  • J.M. Hushour
    2019-04-04 10:53

    Yet again I encounter another self-assured "classic" that, for some reason or other when I was younger and perhaps stupider, I held in such high regard that I plopped it on my Favorites shelf (this is a real, wooden, if sodden, shelf, not an ethereal rectangle that an ethereal arrow cupids for me) and then left well enough alone.Well, rereads can be painful, I confess. It isn't just that the book, like this one, held in high favor by luminaries such as Milan Kundera, is kind of terrible, it's painful more because I never realized that my tastes were so compromised by wide-eyed, inept youthfulness. I wasn't wise or ahead of my time at all. I was probably brimming over with bombast, crouched in a corner of a coffee shop reading this book, holding it up with caffeine-sickened, trembling hands trying to make sense out of it in my delirium. And it is this banal meaninglessness of it that probably drew me to it.Three bland, unmoving stories that correspond little to their direct, titled themes. A petty, immature military officer obsesses over cute Slavic prostitutes. A clerk or accountant or whatever he is tries to get busy with an older, restaurant owner. And there's something about a rich gay business owner he wants to kill. Uh-huh. Finally, a meandering story about an army deserter and everyone else shows up, too. There's a supposed running theme of alienation from one's time, the war, cultural shifts, etc., but it comes across rather poorly. Musil achieved this with much greater effect. I've read some of Broch's other works and remember enjoying them, like the outrageous "Death of Virgil" but this one is a miss. Just a highly-regarded miss that now makes me question everything about myself. To the corner for the weeping and thumb-sucking!

  • Bill Wallace
    2019-04-22 17:42

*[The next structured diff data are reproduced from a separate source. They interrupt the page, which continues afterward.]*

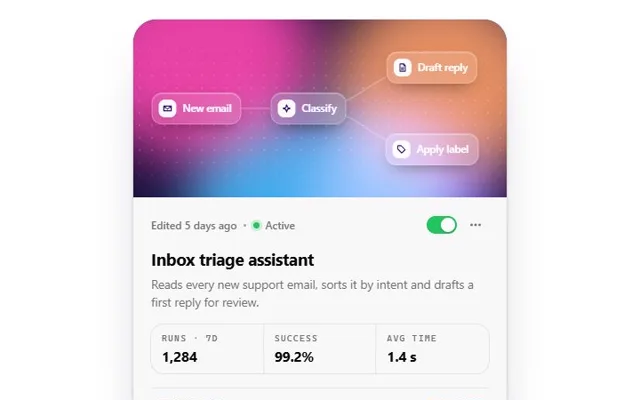
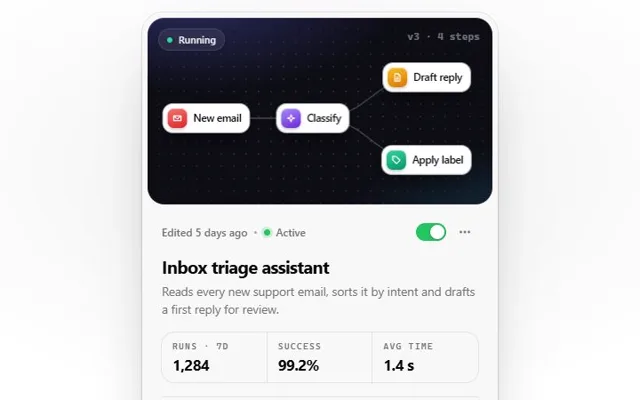
automation-flow-card: crafted node canvas cover, run badge, tighter type, spotlight backdrop
Review fix: replaces the blurred mesh cover with a dark dot-grid flow of white app-icon
chips and one indigo pulse; menu stays closed until clicked.

diff --git a/components/automation-flow-card/automation-flow-card.tsx b/components/automation-flow-card/automation-flow-card.tsx
@@ -12,6 +12,8 @@ export type AutomationFlowCardProps = {
   description?: string
   /** e.g. "Edited 5 days ago". */
   edited?: string
+  /** Small mono note top right of the cover, e.g. "v3 · 4 steps". */
+  runs?: string
   /** Exactly four steps read best: one trigger, one action, two branches. */
   steps?: FlowStep[]
   stats?: FlowStat[]
@@ -44,33 +46,39 @@ const SURFACE = "color-mix(in oklab,var(--color-foreground) 2.5%,var(--color-bac
 const LINE = "color-mix(in oklab,var(--color-foreground) 9%,transparent)"
 
 const CSS =
-  ".afc-stage{display:flex;align-items:center;justify-content:center;padding:48px 16px;box-sizing:border-box;background:var(--color-background);color:var(--color-foreground);font-family:" + SANS + "}" +
-  ".afc-card{position:relative;width:100%;max-width:420px;border-radius:26px;background:" + SURFACE + ";" +
-  "box-shadow:0 0 0 1px " + LINE + ",0 1px 0 color-mix(in oklab,#fff 50%,transparent) inset,0 2px 6px -2px rgba(15,10,40,.12),0 34px 60px -30px rgba(15,10,40,.45);" +
+  ".afc-stage{display:flex;align-items:center;justify-content:center;padding:56px 16px;box-sizing:border-box;color:var(--color-foreground);font-family:" + SANS + ";" +
+  "background:radial-gradient(55% 45% at 50% 42%,color-mix(in oklab,var(--color-foreground) 6%,transparent),transparent 72%),var(--color-background)}" +
+  ".afc-card{position:relative;width:100%;max-width:400px;border-radius:24px;padding:6px;box-sizing:border-box;background:" + SURFACE + ";" +
+  "box-shadow:0 0 0 1px " + LINE + ",0 1px 0 color-mix(in oklab,#fff 50%,transparent) inset,0 2px 6px -2px rgba(12,14,20,.12),0 40px 70px -34px rgba(12,14,20,.5);" +
   "transition:transform .6s " + SPRING + ",box-shadow .6s;animation:afc-in .9s " + EASE + " both}" +
   "@keyframes afc-in{from{opacity:0;transform:translateY(26px) scale(.97)}to{opacity:1;transform:none}}" +
   ".afc-card:hover{transform:translateY(-4px)}" +
-  ".afc-cover{position:relative;height:200px;border-radius:26px 26px 0 0;overflow:hidden;isolation:isolate;background:#160f38;margin:0}" +
-  ".afc-blob{position:absolute;border-radius:50%;filter:blur(30px);mix-blend-mode:screen;opacity:.9;animation:afc-drift var(--d) ease-in-out infinite alternate}" +
-  "@keyframes afc-drift{from{transform:translate(0,0) scale(1)}to{transform:translate(var(--x),var(--y)) scale(1.15)}}" +
-  ".afc-cover::after{content:'';position:absolute;inset:0;z-index:1;background:radial-gradient(rgba(255,255,255,.16) 1px,transparent 1.2px) 0 0/14px 14px;-webkit-mask-image:linear-gradient(180deg,transparent,#000 40%,#000 70%,transparent);mask-image:linear-gradient(180deg,transparent,#000 40%,#000 70%,transparent);pointer-events:none}" +
-  ".afc-card[data-active=false] .afc-blob,.afc-card[data-active=false] .afc-pulse,.afc-card[data-active=false] .afc-node[data-k='0'] .afc-ping{animation-play-state:paused}" +
-  ".afc-card[data-active=false] .afc-cover{filter:saturate(.25) brightness(.85)}" +
-  ".afc-cover{transition:filter .6s}" +
+  ".afc-cover{position:relative;height:210px;border-radius:19px;overflow:hidden;isolation:isolate;margin:0;transition:filter .6s;" +
+  "background:radial-gradient(110% 90% at 12% -10%,rgba(99,102,241,.32),transparent 55%),radial-gradient(80% 70% at 105% 110%,rgba(56,189,248,.16),transparent 60%),#0c0e14;" +
+  "box-shadow:inset 0 0 0 1px rgba(255,255,255,.06),inset 0 1px 0 rgba(255,255,255,.08)}" +
+  ".afc-cover::before{content:'';position:absolute;inset:0;z-index:0;background:radial-gradient(rgba(255,255,255,.11) 1px,transparent 1.3px) 6px 6px/14px 14px;-webkit-mask-image:radial-gradient(85% 75% at 50% 55%,#000 30%,transparent);mask-image:radial-gradient(85% 75% at 50% 55%,#000 30%,transparent);pointer-events:none}" +
+  ".afc-badge{position:absolute;left:12px;top:12px;z-index:4;display:inline-flex;align-items:center;gap:7px;padding:6px 9px;border-radius:999px;font:600 11px/1 " + SANS + ";color:#e7e9f5;background:rgba(255,255,255,.07);border:1px solid rgba(255,255,255,.1);backdrop-filter:blur(8px);-webkit-backdrop-filter:blur(8px)}" +
+  ".afc-badge i{position:relative;width:6px;height:6px;border-radius:50%;background:#34d399}" +
+  ".afc-badge i::after{content:'';position:absolute;inset:0;border-radius:50%;background:#34d399;animation:afc-ping 2.4s " + EASE + " infinite}" +
+  ".afc-card[data-active=false] .afc-badge i,.afc-card[data-active=false] .afc-badge i::after{background:#fbbf24}" +
+  ".afc-ver{position:absolute;right:14px;top:16px;z-index:4;font:500 10.5px/1 " + MONO + ";letter-spacing:.06em;color:rgba(231,233,245,.45)}" +
+  ".afc-card[data-active=false] .afc-pulse,.afc-card[data-active=false] .afc-badge i::after,.afc-card[data-active=false] .afc-ping{animation-play-state:paused}" +
+  ".afc-card[data-active=false] .afc-pulse,.afc-card[data-active=false] .afc-ping{opacity:0}" +
+  ".afc-card[data-active=false] .afc-node{filter:saturate(0);opacity:.75}" +
   ".afc-wires{position:absolute;inset:0;z-index:2;width:100%;height:100%;overflow:visible}" +
-  ".afc-wires path{fill:none;stroke:rgba(255,255,255,.28);stroke-width:1.4}" +
-  ".afc-wires .afc-pulse{stroke:#fff;stroke-width:2.2;stroke-linecap:round;stroke-dasharray:14 400;stroke-dashoffset:14;filter:drop-shadow(0 0 4px #fff) drop-shadow(0 0 10px #ff7ad9);animation:afc-flow 3.2s linear infinite;animation-delay:var(--dl)}" +
-  "@keyframes afc-flow{0%{stroke-dashoffset:14;opacity:1}50%{stroke-dashoffset:-260;opacity:1}51%,100%{stroke-dashoffset:-260;opacity:0}}" +
-  ".afc-node{position:absolute;z-index:3;display:flex;align-items:center;gap:7px;padding:7px 10px 7px 7px;border-radius:12px;font:600 11.5px/1 " + SANS + ";color:#fff;white-space:nowrap;transform:translate(-50%,-50%);" +
-  "background:rgba(255,255,255,.12);border:1px solid rgba(255,255,255,.24);backdrop-filter:blur(12px);-webkit-backdrop-filter:blur(12px);box-shadow:0 8px 20px -8px rgba(0,0,0,.5),inset 0 1px 0 rgba(255,255,255,.25);" +
-  "animation:afc-pop .7s " + SPRING + " both;animation-delay:calc(var(--k) * 110ms + 350ms);transition:translate .6s " + SPRING + "}" +
+  ".afc-wires path{fill:none;stroke:rgba(255,255,255,.24);stroke-width:1.3;stroke-linecap:round}" +
+  ".afc-wires .afc-pulse{stroke:#c7d2fe;stroke-width:2.4;stroke-dasharray:9 100;stroke-dashoffset:9;filter:drop-shadow(0 0 3px #a5b4fc) drop-shadow(0 0 8px #6366f1);animation:afc-flow 2.6s cubic-bezier(.45,0,.35,1) infinite;animation-delay:var(--dl)}" +
+  "@keyframes afc-flow{0%{stroke-dashoffset:9;opacity:1}60%{stroke-dashoffset:-100;opacity:1}61%,100%{stroke-dashoffset:-100;opacity:0}}" +
+  ".afc-node{position:absolute;z-index:3;display:flex;align-items:center;gap:7px;padding:5px 9px 5px 5px;border-radius:11px;font:600 11.5px/1 " + SANS + ";letter-spacing:-.01em;color:#111318;white-space:nowrap;transform:translate(-50%,-50%);" +
+  "background:#fff;box-shadow:0 0 0 1px rgba(255,255,255,.6),0 10px 24px -8px rgba(0,0,0,.7),inset 0 -1px 0 rgba(17,19,24,.08);" +
+  "animation:afc-pop .7s " + SPRING + " both;animation-delay:calc(var(--k) * 110ms + 350ms);transition:translate .6s " + SPRING + ",filter .6s,opacity .6s}" +
   "@keyframes afc-pop{from{opacity:0;scale:.6}to{opacity:1;scale:1}}" +
   ".afc-card:hover .afc-node{translate:0 -3px}" +
   ".afc-card:hover .afc-node[data-k='1']{translate:0 -6px}" +
-  ".afc-node b{display:grid;place-items:center;width:20px;height:20px;border-radius:7px;background:rgba(255,255,255,.95);color:#2a1a6e}" +
-  ".afc-ping{position:absolute;inset:-1px;border-radius:12px;border:1px solid #fff;animation:afc-ping 3.2s " + EASE + " infinite;pointer-events:none}" +
-  "@keyframes afc-ping{0%{opacity:.9;transform:scale(1)}40%,100%{opacity:0;transform:scale(1.35)}}" +
-  ".afc-body{padding:16px 20px 18px}" +
+  ".afc-node b{display:grid;place-items:center;width:22px;height:22px;border-radius:7px;color:#fff;background:var(--t);box-shadow:inset 0 1px 0 rgba(255,255,255,.35),0 2px 4px -1px rgba(0,0,0,.3)}" +
+  ".afc-ping{position:absolute;inset:-1px;border-radius:11px;border:1.5px solid #a5b4fc;animation:afc-ping 2.6s " + EASE + " infinite;pointer-events:none}" +
+  "@keyframes afc-ping{0%{opacity:.9;transform:scale(1)}45%,100%{opacity:0;transform:scale(1.4)}}" +
+  ".afc-body{padding:16px 16px 12px}" +
   ".afc-meta{display:flex;align-items:center;gap:8px;font:500 12px/1 " + SANS + ";color:var(--color-muted-foreground)}" +
   ".afc-meta i{width:3px;height:3px;border-radius:50%;background:currentColor;opacity:.6}" +
   ".afc-status{display:inline-flex;align-items:center;gap:6px}" +
@@ -90,13 +98,13 @@ const CSS =
   ".afc-menu button{width:100%;text-align:left;border:0;background:none;padding:9px 10px;border-radius:9px;font:500 13px/1 " + SANS + ";color:var(--color-foreground);cursor:pointer}" +
   ".afc-menu button:hover{background:color-mix(in oklab,var(--color-foreground) 6%,transparent)}" +
   ".afc-menu button[data-danger=true]{color:#e5484d}" +
-  ".afc-title{font:650 19px/1.2 " + SANS + ";letter-spacing:-.02em;margin:12px 0 6px}" +
+  ".afc-title{font:700 20px/1.15 " + SANS + ";letter-spacing:-.03em;margin:12px 0 6px}" +
   ".afc-desc{font:400 13.5px/1.5 " + SANS + ";color:var(--color-muted-foreground);margin:0}" +
   ".afc-stats{display:grid;grid-template-columns:repeat(3,1fr);margin:16px 0;border-radius:14px;box-shadow:0 0 0 1px " + LINE + "}" +
   ".afc-stats div{padding:11px 12px}" +
   ".afc-stats div+div{box-shadow:-1px 0 0 " + LINE + "}" +
   ".afc-stats dt{font:500 10px/1 " + MONO + ";letter-spacing:.12em;text-transform:uppercase;color:var(--color-muted-foreground);margin-bottom:7px}" +
-  ".afc-stats dd{margin:0;font:650 16px/1 " + SANS + ";letter-spacing:-.02em;font-variant-numeric:tabular-nums}" +
+  ".afc-stats dd{margin:0;font:650 17px/1 " + SANS + ";letter-spacing:-.03em;font-variant-numeric:tabular-nums lining-nums}" +
   ".afc-foot{display:flex;align-items:center;justify-content:space-between;gap:12px;padding-top:14px;border-top:1px solid " + LINE + "}" +
   ".afc-people{display:flex;align-items:center}" +
   ".afc-people span{position:relative;width:28px;height:28px;border-radius:50%;overflow:hidden;margin-left:-8px;box-shadow:0 0 0 2px " + SURFACE + ";transition:transform .45s " + SPRING + ",margin .45s " + SPRING + "}" +
@@ -108,9 +116,17 @@ const CSS =
   ".afc-ints{display:flex}" +
   ".afc-ints span{width:28px;height:28px;border-radius:50%;display:grid;place-items:center;color:#fff;margin-left:-6px;box-shadow:0 0 0 2px " + SURFACE + "}" +
   ".afc-ints span:first-child{margin-left:0}" +
-  "@media (prefers-reduced-motion:reduce){.afc-card,.afc-blob,.afc-node,.afc-ping,.afc-menu,.afc-wires .afc-pulse{animation:none}.afc-card,.afc-switch::after,.afc-node,.afc-people span{transition:none}.afc-card:hover{transform:none}.afc-wires .afc-pulse{opacity:0}}"
+  "@media (prefers-reduced-motion:reduce){.afc-card,.afc-node,.afc-ping,.afc-menu,.afc-badge i::after,.afc-wires .afc-pulse{animation:none}.afc-card,.afc-switch::after,.afc-node,.afc-people span{transition:none}.afc-card:hover{transform:none}.afc-wires .afc-pulse{opacity:0}}"
 
 const INT_COLORS = ["#3b82f6", "#a855f7", "#ef4444", "#f59e0b", "#10b981", "#ec4899"]
+const TINT: Record<FlowIcon, string> = {
+  mail: "linear-gradient(160deg,#f87171,#dc2626)",
+  spark: "linear-gradient(160deg,#a78bfa,#6d28d9)",
+  doc: "linear-gradient(160deg,#fbbf24,#d97706)",
+  tag: "linear-gradient(160deg,#34d399,#059669)",
+  chat: "linear-gradient(160deg,#60a5fa,#1d4ed8)",
+  bolt: "linear-gradient(160deg,#fb923c,#ea580c)",
+}
 
 function Icon({ name, size = 12 }: { name: FlowIcon; size?: number }) {
   return (
@@ -122,17 +138,18 @@ function Icon({ name, size = 12 }: { name: FlowIcon; size?: number }) {
 
 // Node centres in percent of the cover, and the wires between them in a 400x200 box.
 const POS = [
-  [17, 50],
-  [47, 50],
-  [80, 27],
-  [80, 73],
+  [17, 54],
+  [48, 54],
+  [81, 32],
+  [81, 76],
 ]
-const WIRES = ["M68 100 C 120 100, 140 100, 188 100", "M188 100 C 250 100, 250 54, 320 54", "M188 100 C 250 100, 250 146, 320 146"]
+const WIRES = ["M68 113 C 110 113, 150 113, 192 113", "M192 113 C 262 113, 254 67, 324 67", "M192 113 C 262 113, 254 160, 324 160"]
 
 export default function AutomationFlowCard({
   title,
   description,
   edited = "Edited 5 days ago",
+  runs = "v3 · 4 steps",
   steps = [
     { label: "New email", icon: "mail" },
     { label: "Classify", icon: "spark" },
@@ -182,20 +199,21 @@ export default function AutomationFlowCard({
       <style>{CSS}</style>
       <article className="afc-card" data-active={active} aria-labelledby={id + "t"}>
         <figure className="afc-cover" aria-hidden="true">
-          <span className="afc-blob" style={{ width: 260, height: 220, left: -60, top: -70, background: "#ff3d9a", ["--d" as string]: "9s", ["--x" as string]: "40px", ["--y" as string]: "30px" }} />
-          <span className="afc-blob" style={{ width: 240, height: 220, right: -50, top: -40, background: "#ff9a3c", ["--d" as string]: "11s", ["--x" as string]: "-50px", ["--y" as string]: "40px" }} />
-          <span className="afc-blob" style={{ width: 300, height: 200, left: 60, bottom: -110, background: "#2bb7ff", ["--d" as string]: "13s", ["--x" as string]: "30px", ["--y" as string]: "-30px" }} />
-          <span className="afc-blob" style={{ width: 200, height: 180, right: 20, bottom: -90, background: "#7b4dff", ["--d" as string]: "10s", ["--x" as string]: "-30px", ["--y" as string]: "-20px" }} />
-          <svg className="afc-wires" viewBox="0 0 400 200" preserveAspectRatio="none">
+          <span className="afc-badge">
+            <i />
+            {active ? "Running" : "Paused"}
+          </span>
+          <span className="afc-ver">{runs}</span>
+          <svg className="afc-wires" viewBox="0 0 400 210" preserveAspectRatio="none">
             {WIRES.map((d, k) => (
               <g key={k}>
                 <path d={d} />
-                <path className="afc-pulse" d={d} style={{ ["--dl" as string]: (k === 0 ? 0 : 1.1) + "s" }} />
+                <path className="afc-pulse" d={d} pathLength={100} style={{ ["--dl" as string]: (k === 0 ? 0 : 0.9) + "s" }} />
               </g>
             ))}
           </svg>
           {steps.slice(0, 4).map((s, k) => (
-            <span key={s.label + k} className="afc-node" data-k={k} style={{ left: POS[k][0] + "%", top: POS[k][1] + "%", ["--k" as string]: k }}>
+            <span key={s.label + k} className="afc-node" data-k={k} style={{ left: POS[k][0] + "%", top: POS[k][1] + "%", ["--k" as string]: k, ["--t" as string]: TINT[s.icon ?? "bolt"] }}>
               <b>
                 <Icon name={s.icon ?? "bolt"} />
               </b>

diff --git a/components/automation-flow-card/README.md b/components/automation-flow-card/README.md
@@ -1,6 +1,6 @@
 # Automation Flow Card
 
-A workflow card for an automation builder's dashboard. The cover is a live mini-flow: four glass step chips over a drifting aurora, with light pulses running along the wires from the trigger to each branch and a ping on the trigger. Below it: when it was edited, an Active/Paused status with a spring switch, a "more" menu that pops from the corner, the title and description, three stats, collaborators' faces that spread on hover, and the connected apps.
+A workflow card for an automation builder's dashboard. The cover is a live mini-flow on a dark dot-grid canvas: four white step chips with tinted app-icon tiles, indigo light pulses running along the wires from the trigger to each branch, a ping on the trigger, and a Running badge. Below it: when it was edited, an Active/Paused status with a spring switch, a "more" menu that pops from the corner, the title and description, three stats, collaborators' faces that spread on hover, and the connected apps.
 
 Pausing the workflow freezes the cover and desaturates it, so state reads at a glance. The card surface comes from your `--color-background` and `--color-foreground`, so it matches light and dark pages.
 
@@ -26,6 +26,7 @@ import AutomationFlowCard from "@/components/ui/automation-flow-card"
 | `title` | required | Workflow name. |
 | `description` | none | One or two lines. |
 | `edited` | `"Edited 5 days ago"` | Meta text. |
+| `runs` | `"v3 · 4 steps"` | Mono note top right of the cover. |
 | `steps` | email triage | Four `{ label, icon? }`: trigger, action, two branches. Icons: `mail`, `spark`, `tag`, `chat`, `bolt`, `doc`. |
 | `stats` | `[]` | Up to three `{ label, value }`. |
 | `people` / `extraPeople` | `[]` / `0` | Collaborator photos and a "+N" count. |
@@ -38,5 +39,5 @@ import AutomationFlowCard from "@/components/ui/automation-flow-card"
 ## Notes
 
 - The cover is CSS and one SVG; node positions and wires share percentage coordinates, so nothing is measured.
-- Reduced motion: no drift, pulses, pings or pop-ins.
+- Reduced motion: no pulses, pings or pop-ins.
 - The demo inlines four free Unsplash portraits as tiny WebP so it makes no off-origin requests.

    Perhaps the most articulate scream of despair about the first World War ever written, Broch's Sleepwalkers is a powerful, sometimes difficult book. Three related novels that culminate in a harrowing story set in 1919 not far behind the German trenches, The Sleepwalkers is less concerned with the details of the war and more with its effect on the collective psyche of Europe. Generally a study in the decay of values, from the relative "purity" of late 19th Century romanticism, albeit parodied, rooted in a shaky faith in divinity, through a pre-war study in troubled ideologies, also parodied, into a final apocalypse of utter collapse, where the only values are survival in a state of dismemberment, commerce at any price, and murder. The third book, The Realist, is one of the best pieces of fiction I've read from the era, but I found the first two books considerably tougher to get through, perhaps because the parodies were dependent on a degree of familiarity with other works of the period that I lack. It's also difficult to gauge the effectiveness of translated work that is playing with style; one never knows how much is lost in the translation. My agnostic instincts also rebelled at the intrinsic superiority accorded to the "pure" values of Catholicism and unquestioning faith in the word of god suggested in the long essay, "The Disintegration of Values," that weaves through the final book. Religion may have looked like a better refuge for humanity in 1919 but the implicit mourning for an age of pure values based on superstition appears naive from this reader's point of view.